• **About this task**
Go through the data below and copy each line where the word "projects" occurs.

• **Input for this task**
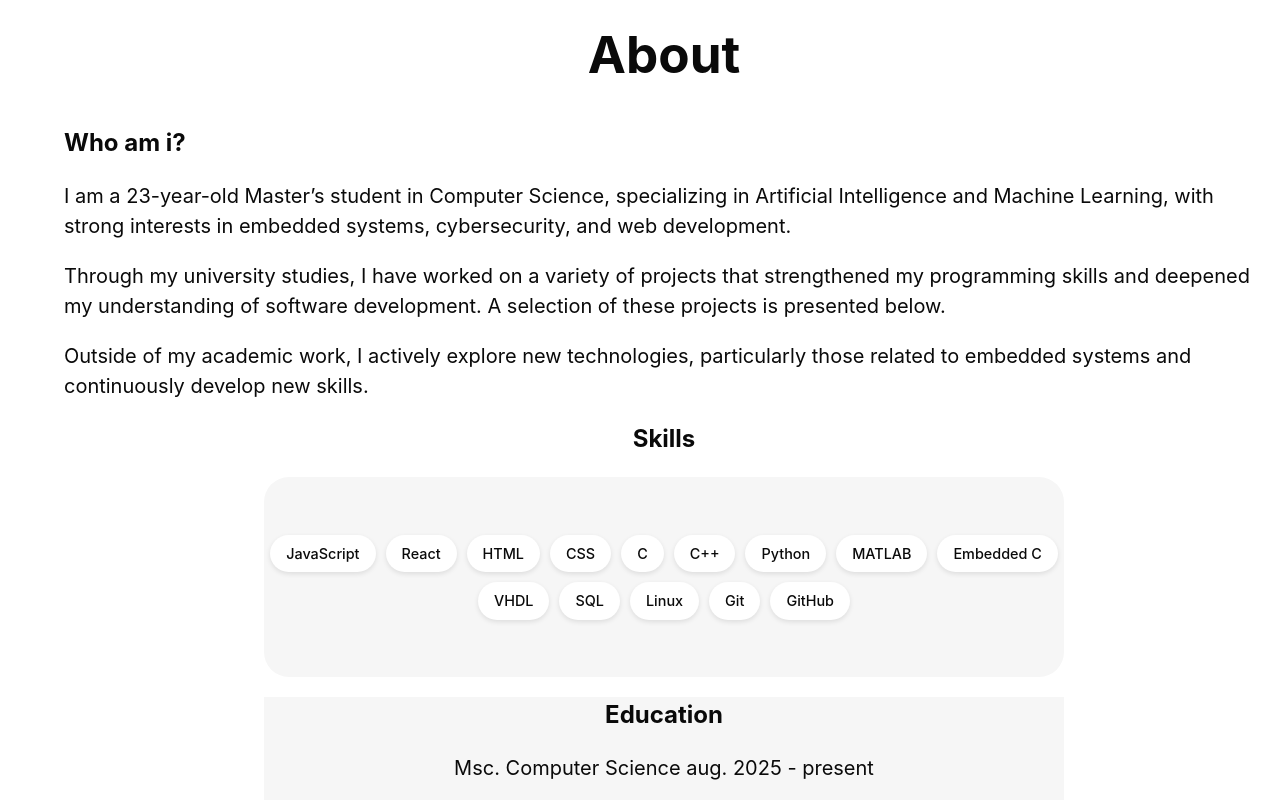
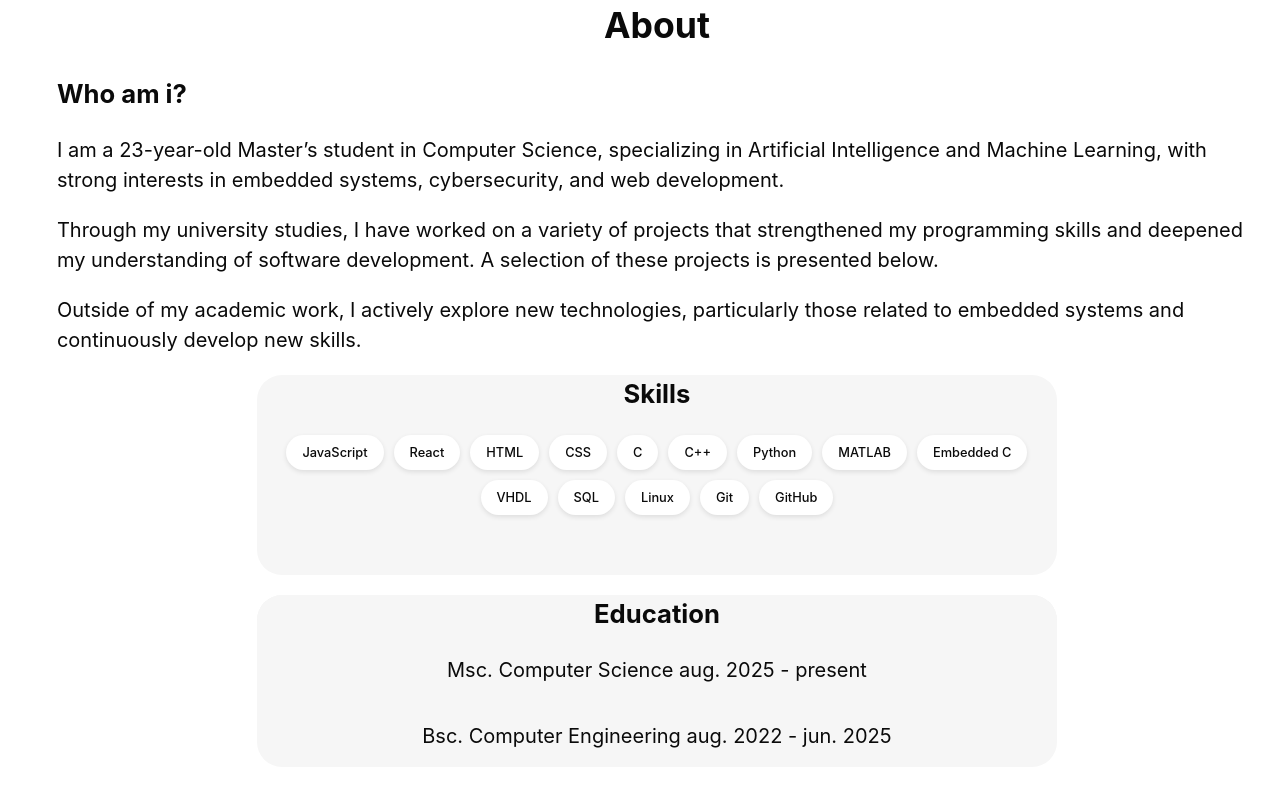
Before and after one commit to azazarino/portfolio-website, a React (Vite) app: page / in a window 1280 px wide. Shown: the part 900-1700 px from the top of the page. Built offline with nearby package versions, Linux system fonts and the light colour scheme.

Commit message:
added slight font size changes and minor changes in style

```diff
--- a/src/css/about.css
+++ b/src/css/about.css
@@ -20,15 +20,24 @@
     text-align: left;
 }
 
-.skills-div {
+.about-div h1{
+    font-size: 2.5em;
+}
+
+.skills-div{
     width: 800px;
     height: 200px;
     background-color: var(--div-color);
     margin: auto;
-    display: flex;
     align-items: center;
     justify-content: center;
     border-radius: 25px;
+    margin-bottom: 20px;
+}
+
+.about-div h2{
+    font-size: 1.8em;
+    margin-top: 0;
 }
 
 .skills-list {
@@ -65,6 +74,8 @@
     margin: auto;
     /* display: flex; */
     align-items: center;
+    border-radius: 25px;
+    overflow: hidden;
 }
 
 .education-div p {
--- a/src/css/index.css
+++ b/src/css/index.css
@@ -50,7 +50,6 @@ button {
   font-weight: 500;
   font-family: inherit;
   background-color: var(--button-color);
-  /* #f9f9f9f9*/
   cursor: pointer;
   transition: border-color 0.25s;
 }
@@ -74,35 +73,14 @@ button:focus-visible {
 }
 
 
-
-
-/*
-@media (prefers-color-scheme: light) {
-  :root {
-    color: #213547;
-    background-color: #ffffff;
-  }
-  a:hover {
-    color: #747bff;
-  }
-  button {
-    background-color: #f9f9f9;
-  }
+html, body :root{
+  width: 100%;
+  height: 100%;
+  margin: 0;
+  padding: 0;
+  overflow-x: hidden;
 }
 
-@media (prefers-color-scheme: dark) {
-  :root {
-    color: #ffffff;
-    background-color: #242424;
-
-  }
-  a:hover {
-    color: #747bff;
-  }
-  a{
-    color: #1a1a1a;
-  }
-  button {
-    background-color: #1a1a1a;
-  }
-} */
+html{
+  font-size: 89%;
+}
--- a/src/css/projects.css
+++ b/src/css/projects.css
@@ -12,3 +12,7 @@
   display: table;
   clear: both;
 }
+
+.projects-div h1{
+  font-size: 2.5em;
+}
--- a/src/pages/about.jsx
+++ b/src/pages/about.jsx
@@ -32,8 +32,8 @@ function About() {
                             A selection of these projects is presented below.</p>
                         <p>Outside of my academic work, I actively explore new technologies, particularly those related to embedded systems and continuously develop new skills.</p>
                     </div>
-                    <h2>Skills</h2>
                     <div className="skills-div">
+                        <h2>Skills</h2>
                         <ul className="skills-list">
                             {skills.map(skill => (
                                 <li key={skill.id} className="skill-item">{skill.name}</li>
```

• **Task response**
--- a/src/css/projects.css
+++ b/src/css/projects.css
+.projects-div h1{
                             A selection of these projects is presented below.</p>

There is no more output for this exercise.